In summary, we conclude that the Secretary erred in refusing to include Memorial's employee FICA taxes as wages for the purpose of calculating the 1982 wage index for the Sarasota MSA. Accordingly, we reverse the district court's grant of summary judgment to the Secretary. Because the Secretary has stipulated that retroactive relief will be available to the appellants should we reverse the district court's judgment, we remand this matter to the district court with directions to remand it to the Secretary for the purpose of affording appellants the stipulated relief.
REVERSED and REMANDED.
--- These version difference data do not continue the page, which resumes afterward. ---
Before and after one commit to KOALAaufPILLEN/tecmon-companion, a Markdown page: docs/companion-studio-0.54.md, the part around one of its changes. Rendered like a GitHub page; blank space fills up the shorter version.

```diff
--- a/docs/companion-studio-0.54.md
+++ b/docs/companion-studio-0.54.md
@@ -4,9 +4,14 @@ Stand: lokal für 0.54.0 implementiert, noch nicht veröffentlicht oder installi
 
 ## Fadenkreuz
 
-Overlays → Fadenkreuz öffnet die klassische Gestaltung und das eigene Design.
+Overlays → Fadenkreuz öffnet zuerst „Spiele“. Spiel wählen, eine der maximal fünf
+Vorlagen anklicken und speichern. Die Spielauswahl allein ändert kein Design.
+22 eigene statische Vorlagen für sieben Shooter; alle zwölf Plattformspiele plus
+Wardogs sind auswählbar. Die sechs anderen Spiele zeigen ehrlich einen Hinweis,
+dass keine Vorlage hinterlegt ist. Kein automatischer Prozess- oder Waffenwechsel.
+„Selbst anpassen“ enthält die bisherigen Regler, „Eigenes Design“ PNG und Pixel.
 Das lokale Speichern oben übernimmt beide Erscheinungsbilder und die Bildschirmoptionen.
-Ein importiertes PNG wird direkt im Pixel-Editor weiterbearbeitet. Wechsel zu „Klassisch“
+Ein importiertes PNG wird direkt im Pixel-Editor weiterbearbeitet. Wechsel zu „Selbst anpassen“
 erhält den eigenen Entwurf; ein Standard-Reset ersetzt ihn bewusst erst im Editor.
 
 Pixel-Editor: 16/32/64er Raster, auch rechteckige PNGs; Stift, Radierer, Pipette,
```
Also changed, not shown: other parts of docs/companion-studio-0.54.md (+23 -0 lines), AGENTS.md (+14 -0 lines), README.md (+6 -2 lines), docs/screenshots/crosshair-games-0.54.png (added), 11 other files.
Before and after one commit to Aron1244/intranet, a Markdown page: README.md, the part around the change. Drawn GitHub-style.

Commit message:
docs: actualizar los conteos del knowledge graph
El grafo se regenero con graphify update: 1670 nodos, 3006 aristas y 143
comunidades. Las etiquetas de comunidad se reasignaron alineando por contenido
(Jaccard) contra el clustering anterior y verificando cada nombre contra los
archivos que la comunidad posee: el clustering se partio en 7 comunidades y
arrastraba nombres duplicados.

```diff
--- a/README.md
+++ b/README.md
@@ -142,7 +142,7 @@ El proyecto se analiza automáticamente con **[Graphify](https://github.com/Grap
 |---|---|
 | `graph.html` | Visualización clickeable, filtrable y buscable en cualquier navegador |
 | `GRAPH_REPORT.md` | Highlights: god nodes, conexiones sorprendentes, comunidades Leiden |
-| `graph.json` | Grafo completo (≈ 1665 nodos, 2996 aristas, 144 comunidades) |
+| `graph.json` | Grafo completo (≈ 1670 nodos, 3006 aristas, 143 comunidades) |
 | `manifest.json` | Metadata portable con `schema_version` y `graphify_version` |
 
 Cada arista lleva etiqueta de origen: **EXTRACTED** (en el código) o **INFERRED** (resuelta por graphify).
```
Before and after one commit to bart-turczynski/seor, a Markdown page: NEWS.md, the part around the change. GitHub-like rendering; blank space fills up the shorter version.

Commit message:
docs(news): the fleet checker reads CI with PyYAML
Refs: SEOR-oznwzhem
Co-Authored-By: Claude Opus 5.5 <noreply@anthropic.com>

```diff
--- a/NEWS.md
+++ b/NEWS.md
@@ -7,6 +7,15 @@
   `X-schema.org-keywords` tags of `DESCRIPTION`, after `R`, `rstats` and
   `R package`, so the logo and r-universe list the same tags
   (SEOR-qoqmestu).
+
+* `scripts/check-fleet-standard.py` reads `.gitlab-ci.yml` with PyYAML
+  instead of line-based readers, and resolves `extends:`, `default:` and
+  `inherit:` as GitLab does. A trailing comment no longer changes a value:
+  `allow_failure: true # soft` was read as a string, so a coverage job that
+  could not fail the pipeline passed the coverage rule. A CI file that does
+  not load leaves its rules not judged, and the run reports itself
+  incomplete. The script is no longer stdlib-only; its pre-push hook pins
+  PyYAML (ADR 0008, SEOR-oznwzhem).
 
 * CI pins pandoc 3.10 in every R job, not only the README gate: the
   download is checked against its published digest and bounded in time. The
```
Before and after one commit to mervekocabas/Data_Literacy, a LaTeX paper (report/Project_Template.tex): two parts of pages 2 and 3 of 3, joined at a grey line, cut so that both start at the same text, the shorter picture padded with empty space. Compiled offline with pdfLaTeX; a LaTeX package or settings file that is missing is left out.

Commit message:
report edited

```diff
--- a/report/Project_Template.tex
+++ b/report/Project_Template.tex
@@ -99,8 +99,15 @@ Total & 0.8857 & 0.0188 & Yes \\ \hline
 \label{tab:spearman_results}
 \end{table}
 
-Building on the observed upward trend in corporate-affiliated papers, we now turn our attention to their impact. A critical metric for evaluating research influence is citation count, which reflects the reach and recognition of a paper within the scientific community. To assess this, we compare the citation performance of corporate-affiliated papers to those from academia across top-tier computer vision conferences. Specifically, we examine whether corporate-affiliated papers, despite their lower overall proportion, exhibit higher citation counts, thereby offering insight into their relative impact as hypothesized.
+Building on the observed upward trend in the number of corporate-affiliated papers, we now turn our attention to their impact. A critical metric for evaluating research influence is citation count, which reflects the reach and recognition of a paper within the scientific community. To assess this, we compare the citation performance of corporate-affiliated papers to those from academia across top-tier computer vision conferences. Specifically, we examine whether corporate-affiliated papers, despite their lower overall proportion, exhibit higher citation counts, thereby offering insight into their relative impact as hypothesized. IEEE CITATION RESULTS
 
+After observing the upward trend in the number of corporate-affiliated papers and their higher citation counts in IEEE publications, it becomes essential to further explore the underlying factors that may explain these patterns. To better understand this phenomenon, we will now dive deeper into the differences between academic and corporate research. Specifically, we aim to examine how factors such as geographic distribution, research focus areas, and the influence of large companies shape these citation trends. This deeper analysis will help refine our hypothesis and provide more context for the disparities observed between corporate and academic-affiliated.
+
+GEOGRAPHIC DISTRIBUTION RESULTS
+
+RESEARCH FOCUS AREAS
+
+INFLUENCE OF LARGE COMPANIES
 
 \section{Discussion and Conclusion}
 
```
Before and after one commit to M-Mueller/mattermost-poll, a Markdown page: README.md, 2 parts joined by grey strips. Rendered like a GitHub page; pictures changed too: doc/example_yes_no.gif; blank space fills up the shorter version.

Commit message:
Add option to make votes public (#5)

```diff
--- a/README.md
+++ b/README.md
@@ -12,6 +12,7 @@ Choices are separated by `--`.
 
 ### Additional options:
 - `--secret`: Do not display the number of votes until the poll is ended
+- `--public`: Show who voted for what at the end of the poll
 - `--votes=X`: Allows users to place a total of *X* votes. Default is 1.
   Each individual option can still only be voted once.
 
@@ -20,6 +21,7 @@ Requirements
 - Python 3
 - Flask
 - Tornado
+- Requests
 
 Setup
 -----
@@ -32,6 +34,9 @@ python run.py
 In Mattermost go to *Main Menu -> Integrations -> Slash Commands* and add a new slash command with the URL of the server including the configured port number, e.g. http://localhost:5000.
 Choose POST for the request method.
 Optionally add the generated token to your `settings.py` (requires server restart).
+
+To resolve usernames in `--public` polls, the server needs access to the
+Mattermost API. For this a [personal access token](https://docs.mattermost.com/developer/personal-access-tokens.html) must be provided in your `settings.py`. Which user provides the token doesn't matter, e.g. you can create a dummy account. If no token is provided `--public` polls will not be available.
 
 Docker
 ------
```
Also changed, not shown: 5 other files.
1. A fiscal intermediary is a private organization, usually an insurance company, that has contracted with the Secretary to act as an agent for the HCFA. Under previous regulations, provider hospitals were required to submit annual cost reports to designated intermediaries to determine the total amount of Medicare reimbursement owed to the provider.
2. In addition, the 1982 wage index was combined with the 1984 wage index to determine payments for Medicare services rendered during the fiscal year ending in 1988.
3. In January, 1984, Memorial ceased paying its employees' share of FICA taxes because the IRS no longer permitted it to exclude employer-paid employee FICA taxes from the employees' wages for purposes of its own FICA liability. In December, 1983, Memorial, anticipating the change, gave each employee a 6.7% wage increase, in addition to usual year-end wage adjustments, to cover deductions for the employee's share of FICA.
4. Section 26 U.S.C. § 3101 mandates that the income of every employee is subject to a tax equal to a percentage of the individual's wages as defined in § 3121(a). Section 3121(a) provides: “(a) Wages.-For purposes of this chapter, the term ‘wages' means all remuneration for employment․” (emphasis added). The chapter referred to codifies the IRC provisions governing FICA taxes.
5. Although the Secretary contended at oral argument that she had historically relied upon the FICA definition of wages for Medicare purposes and therefore further relied upon the definition to resolve this dispute, the Secretary has pointed to no regulations, case law, or significant decisions to support her position. Moreover, independent research reveals no decision, other than the instant one, where the FICA definition of wages was adopted for Medicare purposes.
DUBINA, Circuit Judge: